There is an energetic and vital debate going on in the rest of the UK concerning the future delivery and requirements for local news coverage on TV and elsewhere.
The long-awaited Digital Britain report, released earlier this year, is aimed at preparing the UK for the digital age that will be ushered in via analogue switch-off.
Included in the report's proposals were measures to fund the digital take-up by consumers from the licence fee.
However, it also said that a 'small part' of the licence fee digital switchover surplus could fund three regional news pilots in Scotland, Wales and England. Alarmingly, Northern Ireland was excluded.
This has come about through ITV (not UTV) saying that is pulling out of regional news coverage because it can no longer afford to fund it, but that it would provide air time for other media organisations to supply news programming.
These other media organisations - independently funded news consortium or IFNC for short - can collaborate as various consortia and demonstrate what can be done via the proposed pilots.
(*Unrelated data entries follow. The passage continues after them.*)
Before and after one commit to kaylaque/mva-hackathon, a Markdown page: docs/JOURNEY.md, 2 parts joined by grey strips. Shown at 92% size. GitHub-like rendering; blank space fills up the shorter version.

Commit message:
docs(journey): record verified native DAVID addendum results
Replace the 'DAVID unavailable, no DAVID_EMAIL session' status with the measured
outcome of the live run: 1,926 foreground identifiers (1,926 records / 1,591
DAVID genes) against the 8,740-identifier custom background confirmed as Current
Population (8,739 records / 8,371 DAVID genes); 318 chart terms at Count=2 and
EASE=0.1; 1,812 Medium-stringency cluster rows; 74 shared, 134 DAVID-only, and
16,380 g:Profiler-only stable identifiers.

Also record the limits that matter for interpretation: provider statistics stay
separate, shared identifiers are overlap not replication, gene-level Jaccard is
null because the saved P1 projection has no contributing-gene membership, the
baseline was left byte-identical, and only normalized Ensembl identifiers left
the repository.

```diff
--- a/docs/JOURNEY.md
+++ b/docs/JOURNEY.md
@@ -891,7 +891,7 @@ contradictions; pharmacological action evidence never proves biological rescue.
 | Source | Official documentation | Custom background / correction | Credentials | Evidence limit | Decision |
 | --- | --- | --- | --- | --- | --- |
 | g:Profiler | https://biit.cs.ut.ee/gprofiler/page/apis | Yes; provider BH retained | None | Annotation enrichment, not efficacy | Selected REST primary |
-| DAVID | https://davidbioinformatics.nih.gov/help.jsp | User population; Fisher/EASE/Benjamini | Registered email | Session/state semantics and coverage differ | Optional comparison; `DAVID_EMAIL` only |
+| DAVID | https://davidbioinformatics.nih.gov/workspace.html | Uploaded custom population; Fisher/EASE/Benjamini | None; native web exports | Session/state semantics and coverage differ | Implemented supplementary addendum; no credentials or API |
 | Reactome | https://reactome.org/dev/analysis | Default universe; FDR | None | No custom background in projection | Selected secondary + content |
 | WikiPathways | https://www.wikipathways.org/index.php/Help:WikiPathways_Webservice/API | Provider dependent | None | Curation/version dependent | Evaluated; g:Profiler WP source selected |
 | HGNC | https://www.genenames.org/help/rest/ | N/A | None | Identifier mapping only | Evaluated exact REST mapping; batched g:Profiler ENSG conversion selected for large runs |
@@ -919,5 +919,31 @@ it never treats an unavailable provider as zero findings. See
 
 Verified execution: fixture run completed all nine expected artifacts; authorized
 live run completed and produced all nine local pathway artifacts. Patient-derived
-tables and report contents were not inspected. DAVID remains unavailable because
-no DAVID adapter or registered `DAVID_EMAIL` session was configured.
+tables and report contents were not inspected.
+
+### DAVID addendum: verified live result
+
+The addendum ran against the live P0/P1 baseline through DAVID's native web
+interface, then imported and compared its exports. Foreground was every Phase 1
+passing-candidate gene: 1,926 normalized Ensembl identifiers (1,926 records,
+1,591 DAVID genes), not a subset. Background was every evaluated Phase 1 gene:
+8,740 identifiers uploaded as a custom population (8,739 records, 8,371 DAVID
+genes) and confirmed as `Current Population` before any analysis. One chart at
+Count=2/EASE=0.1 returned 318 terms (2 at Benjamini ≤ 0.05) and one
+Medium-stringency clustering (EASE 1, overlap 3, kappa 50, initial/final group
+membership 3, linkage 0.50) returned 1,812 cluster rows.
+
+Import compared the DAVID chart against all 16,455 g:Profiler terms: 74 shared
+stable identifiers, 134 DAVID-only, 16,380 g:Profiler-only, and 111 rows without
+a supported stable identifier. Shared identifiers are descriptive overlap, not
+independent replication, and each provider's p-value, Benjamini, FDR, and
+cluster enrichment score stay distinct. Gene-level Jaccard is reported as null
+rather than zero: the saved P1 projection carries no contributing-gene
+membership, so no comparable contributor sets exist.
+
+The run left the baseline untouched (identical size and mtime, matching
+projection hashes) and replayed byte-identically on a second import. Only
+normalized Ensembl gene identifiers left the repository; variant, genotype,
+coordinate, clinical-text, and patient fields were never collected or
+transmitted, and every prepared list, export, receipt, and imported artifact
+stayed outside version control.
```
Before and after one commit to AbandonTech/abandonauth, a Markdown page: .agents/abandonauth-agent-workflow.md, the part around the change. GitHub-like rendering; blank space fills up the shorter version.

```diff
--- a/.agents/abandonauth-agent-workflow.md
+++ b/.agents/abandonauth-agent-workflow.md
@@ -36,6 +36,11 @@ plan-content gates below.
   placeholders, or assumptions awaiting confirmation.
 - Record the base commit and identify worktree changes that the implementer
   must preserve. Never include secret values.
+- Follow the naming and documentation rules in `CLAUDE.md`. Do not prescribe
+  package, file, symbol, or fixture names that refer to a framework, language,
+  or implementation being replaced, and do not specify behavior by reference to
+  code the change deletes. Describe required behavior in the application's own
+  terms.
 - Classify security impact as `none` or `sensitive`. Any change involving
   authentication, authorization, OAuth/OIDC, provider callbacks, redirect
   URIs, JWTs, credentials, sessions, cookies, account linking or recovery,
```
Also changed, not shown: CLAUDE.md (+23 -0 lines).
UTV are not following the ITV policy and, in fact, provide one of the most-watched regional news services in the UK.
They also are not opposed to a pilot and are confident of what they provide succeeding in any competition.
In Scotland, STV actively volunteered to explore collaborating with other news providers, such as local newspapers, to find an alternative model to ensure local news coverage continued. And here in Northern Ireland, in Fermanagh, we also have an interesting, imitative underway with Fermanagh TV meeting the need for local information.
Given that local news is so important in our communities, it is vital that Northern Ireland has the opportunity also to debate local news coverage and to examine the options we might have going forward.
We must not be excluded because local news coverage is too important. It helps inform people of local issues that will affect their lives. It stimulates consumer involvement in society and it is a major contributor to a well-functioning local democracy. It also gives people a say in what is happening on their doorstep.
We do have options to debate and we need to know what people want to see and hear.
Digital Britain is committed to ensuring the survival of local coverage in a digital age and to plurality of source, but this debate needs to be about quality and content - not just source.
Many journalists and commentators take the view that our local coverage could be a lot stronger and also that during the Troubles the stories were obvious and that some complacency has got into the system; also, as local administration and councils are reformed, that there is a vital role for more accountability and investigation.
Another factor is, of course, the merging roles of our various media channels in this digital age.
Publishers need to be utilising as many channels as possible to disseminate and share their news information and to as many audiences as possible.
Rupert Murdoch correctly pointed out that the value of what newspapers and newsrooms own is the actual news and information, not the method of distribution. If media owners can successfully collaborate, then news-gathering can cease to be provided on a media-specific basis. This will be good for the survival of all and also for the maintenance of quality and professionalism.
There are also strong views that the underpinning and support for local news coverage should not be the sole focus and that the support delivered should embrace other forms of programming and also stimulate local supply to the network. That is certainly the view of Northern Ireland Screen and it is a powerful argument.
Support and calls for a local Northern Ireland pilot is growing. Nelson McCausland has called for a local Northern Ireland pilot and has written to Secretary of State Ben Bradshaw requesting such, and that the pilot should be broadened to include further current affairs material and not just regional news. This support is all very encouraging.
There is mounting evidence of strong interest and alternative visions for our local news coverage and how it can not only survive, but also thrive.
Last month the Belfast Telegraph announced its vision for a multi-platform, decentralised approach for Northern Ireland in association with Bob Geldof and production house Ten Alps as well as local company Below the Radar.
ITN has strong views. Trade unions and employees will have views also, as of course will the BBC. All of these voices need to be heard and the opportunity for a pilot and strong debate in Northern Ireland should not be denied.